ACTION ITEM - Leave the images behind and copy every record exactly.

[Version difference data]

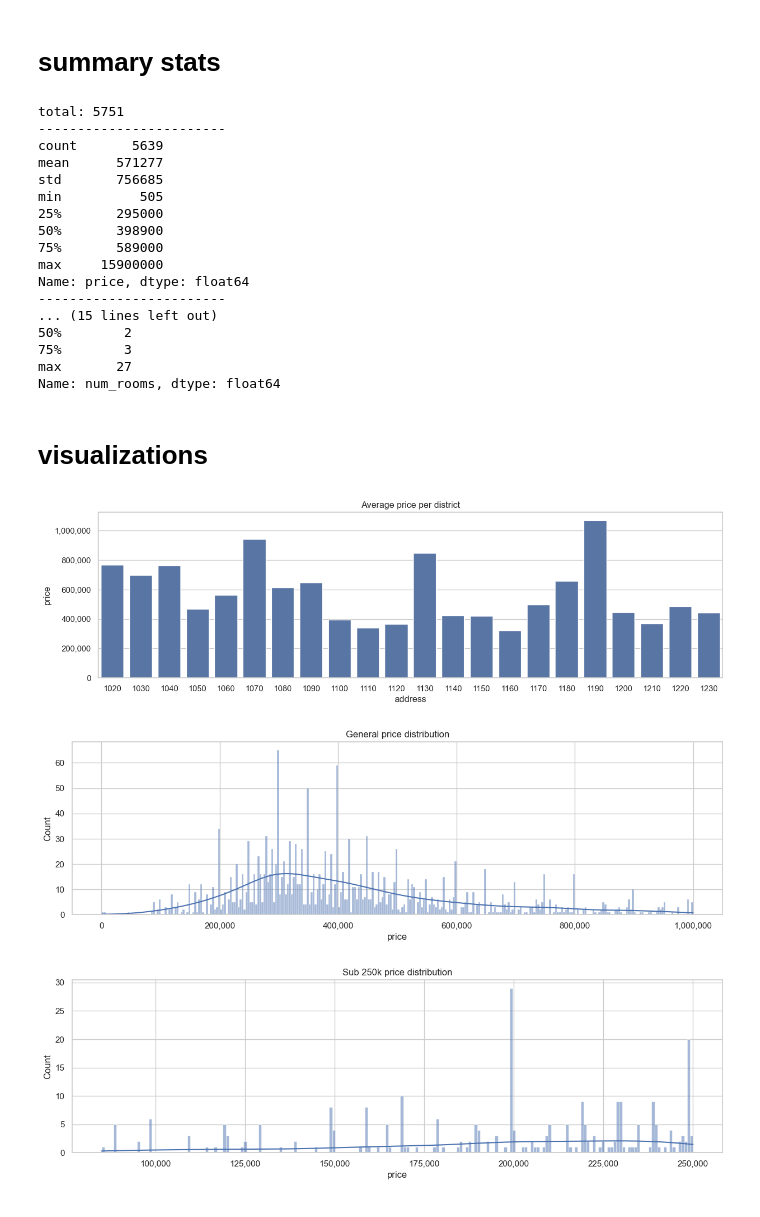
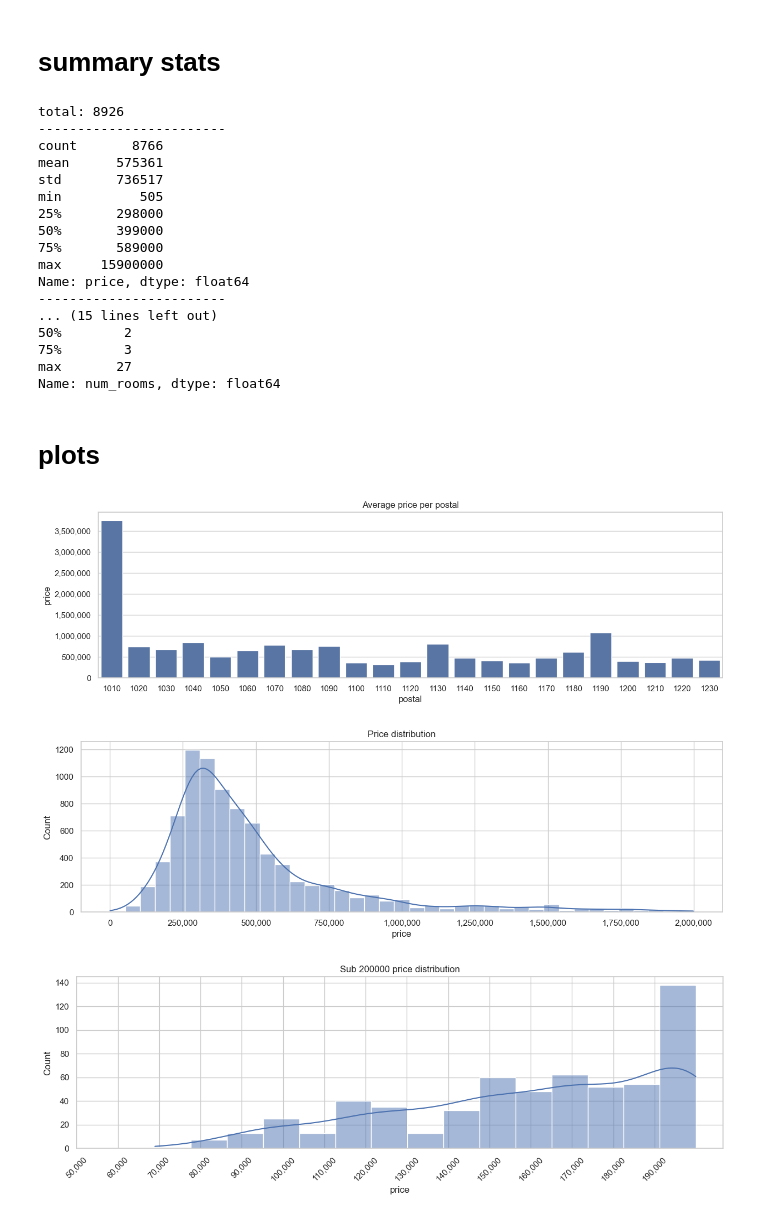
Before and after one commit to sueszli/will-wohnen, a Jupyter notebook: analysis.ipynb, the cells around one changed output. Cells and saved outputs as stored; diff of their text form; code cells hidden in the pictures.

```diff
--- a/analysis.ipynb
+++ b/analysis.ipynb
@@ -23,7 +23,8 @@ df = pd.read_csv(file, delimiter=";")
 def clean_up(df: pd.DataFrame) -> pd.DataFrame:
     df = df.drop(columns=["link", "title"])
 
-    df["address"] = df["address"].str.extract(r"(\d{4})").replace(np.nan, 0).astype(int)
+    df["postal"] = df["address"].str.extract(r"(\d{4})").replace(np.nan, 0).astype(int)
+    df = df.drop(columns=["address"])
 
     df["price"] = df["price"].str.replace(r"[^\d.,]", "", regex=True) # only keep numbers, point and comma
     df["price"] = df["price"].str.replace(r"\.", "", regex=True) # remove thousand separator
@@ -62,14 +63,14 @@ total: {len(df)}
 {df["num_rooms"].describe()}
 """)
 # %% [output]
-total: 5751
+total: 8926
 ------------------------
-count       5639
-mean      571277
-std       756685
+count       8766
+mean      575361
+std       736517
 min          505
-25%       295000
-50%       398900
+25%       298000
+50%       399000
 75%       589000
 max     15900000
 Name: price, dtype: float64
@@ -80,48 +81,59 @@ Name: price, dtype: float64
 max       27
 Name: num_rooms, dtype: float64
 # %% [markdown]
-# visualizations
+# plots
 # %%
 copy = df.copy()
-copy = copy[copy["address"] != 0]
-copy = copy.groupby("address")["price"].mean().reset_index()
+copy = copy[copy["postal"] != 0]
+copy = copy.groupby("postal")["price"].mean().reset_index()
 copy = copy.sort_values(by="price", ascending=False)
-
-# drop 1010
-copy = copy[copy["address"] != 1010]
 
 plt.figure(figsize=(15, 4))
 plt.gca().get_yaxis().set_major_formatter(plt.FuncFormatter(lambda x, _: format(int(x), ',')))
 
-sns.barplot(x="address", y="price", data=copy)
-plt.title("Average price per district")
+sns.barplot(x="postal", y="price", data=copy)
+plt.title("Average price per postal")
 plt.show()
 # %% [output]
-[figure, old version]
+[figure, new version]
 # %%
 copy = df.copy()
 
 # remove outliers
-copy = copy[copy["price"] < 1_000_000]
+minval = copy["price"].min()
+maxval = 2_000_000
+copy = copy[copy["price"] > minval]
+copy = copy[copy["price"] < maxval]
+
+# set step size
+step = 50_000
+num_buckets = int((maxval - minval) // step)
 
 plt.figure(figsize=(15, 4))
-sns.histplot(copy["price"], bins=300, kde=True)
+sns.histplot(copy["price"], bins=num_buckets, kde=True)
 plt.gca().get_xaxis().set_major_formatter(plt.FuncFormatter(lambda x, _: format(int(x), ',')))
-plt.title("General price distribution")
+plt.title("Price distribution")
 plt.show()
 # %% [output]
-[figure, old version]
+[figure, new version]
 # %%
 copy = df.copy()
 
 # remove outliers
-copy = copy[copy["price"] > 50_000]
-copy = copy[copy["price"] < 250_000]
+minval = 50_000
+maxval = 200_000
+copy = copy[copy["price"] > minval]
+copy = copy[copy["price"] < maxval]
+
+# set step size
+step = 10_000
+num_buckets = int((maxval - minval) // step)
 
 plt.figure(figsize=(15, 4))
-sns.histplot(copy["price"], bins=200, kde=True)
+sns.histplot(copy["price"], bins=num_buckets, kde=True)
 plt.gca().get_xaxis().set_major_formatter(plt.FuncFormatter(lambda x, _: format(int(x), ',')))
-plt.title("Sub 250k price distribution")
+plt.xticks(np.arange(minval, maxval, step), rotation=45)
+plt.title(f"Sub {maxval}€ price distribution")
 plt.show()
 # %% [output]
-[figure, old version]
+[figure, new version]
```
Also changed, not shown: parts of 1 cell of this notebook, 1 other file.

ANSWER TO THIS PROBLEM -
Before and after one commit to sueszli/will-wohnen, a Jupyter notebook: analysis.ipynb, the cells around one changed output. Cells and saved outputs as stored; diff of their text form; code cells hidden in the pictures.

```diff
--- a/analysis.ipynb
+++ b/analysis.ipynb
@@ -23,7 +23,8 @@ df = pd.read_csv(file, delimiter=";")
 def clean_up(df: pd.DataFrame) -> pd.DataFrame:
     df = df.drop(columns=["link", "title"])
 
-    df["address"] = df["address"].str.extract(r"(\d{4})").replace(np.nan, 0).astype(int)
+    df["postal"] = df["address"].str.extract(r"(\d{4})").replace(np.nan, 0).astype(int)
+    df = df.drop(columns=["address"])
 
     df["price"] = df["price"].str.replace(r"[^\d.,]", "", regex=True) # only keep numbers, point and comma
     df["price"] = df["price"].str.replace(r"\.", "", regex=True) # remove thousand separator
@@ -62,14 +63,14 @@ total: {len(df)}
 {df["num_rooms"].describe()}
 """)
 # %% [output]
-total: 5751
+total: 8926
 ------------------------
-count       5639
-mean      571277
-std       756685
+count       8766
+mean      575361
+std       736517
 min          505
-25%       295000
-50%       398900
+25%       298000
+50%       399000
 75%       589000
 max     15900000
 Name: price, dtype: float64
@@ -80,48 +81,59 @@ Name: price, dtype: float64
 max       27
 Name: num_rooms, dtype: float64
 # %% [markdown]
-# visualizations
+# plots
 # %%
 copy = df.copy()
-copy = copy[copy["address"] != 0]
-copy = copy.groupby("address")["price"].mean().reset_index()
+copy = copy[copy["postal"] != 0]
+copy = copy.groupby("postal")["price"].mean().reset_index()
 copy = copy.sort_values(by="price", ascending=False)
-
-# drop 1010
-copy = copy[copy["address"] != 1010]
 
 plt.figure(figsize=(15, 4))
 plt.gca().get_yaxis().set_major_formatter(plt.FuncFormatter(lambda x, _: format(int(x), ',')))
 
-sns.barplot(x="address", y="price", data=copy)
-plt.title("Average price per district")
+sns.barplot(x="postal", y="price", data=copy)
+plt.title("Average price per postal")
 plt.show()
 # %% [output]
-[figure, old version]
+[figure, new version]
 # %%
 copy = df.copy()
 
 # remove outliers
-copy = copy[copy["price"] < 1_000_000]
+minval = copy["price"].min()
+maxval = 2_000_000
+copy = copy[copy["price"] > minval]
+copy = copy[copy["price"] < maxval]
+
+# set step size
+step = 50_000
+num_buckets = int((maxval - minval) // step)
 
 plt.figure(figsize=(15, 4))
-sns.histplot(copy["price"], bins=300, kde=True)
+sns.histplot(copy["price"], bins=num_buckets, kde=True)
 plt.gca().get_xaxis().set_major_formatter(plt.FuncFormatter(lambda x, _: format(int(x), ',')))
-plt.title("General price distribution")
+plt.title("Price distribution")
 plt.show()
 # %% [output]
-[figure, old version]
+[figure, new version]
 # %%
 copy = df.copy()
 
 # remove outliers
-copy = copy[copy["price"] > 50_000]
-copy = copy[copy["price"] < 250_000]
+minval = 50_000
+maxval = 200_000
+copy = copy[copy["price"] > minval]
+copy = copy[copy["price"] < maxval]
+
+# set step size
+step = 10_000
+num_buckets = int((maxval - minval) // step)
 
 plt.figure(figsize=(15, 4))
-sns.histplot(copy["price"], bins=200, kde=True)
+sns.histplot(copy["price"], bins=num_buckets, kde=True)
 plt.gca().get_xaxis().set_major_formatter(plt.FuncFormatter(lambda x, _: format(int(x), ',')))
-plt.title("Sub 250k price distribution")
+plt.xticks(np.arange(minval, maxval, step), rotation=45)
+plt.title(f"Sub {maxval}€ price distribution")
 plt.show()
 # %% [output]
-[figure, old version]
+[figure, new version]
```
Also changed, not shown: parts of 1 cell of this notebook, 1 other file.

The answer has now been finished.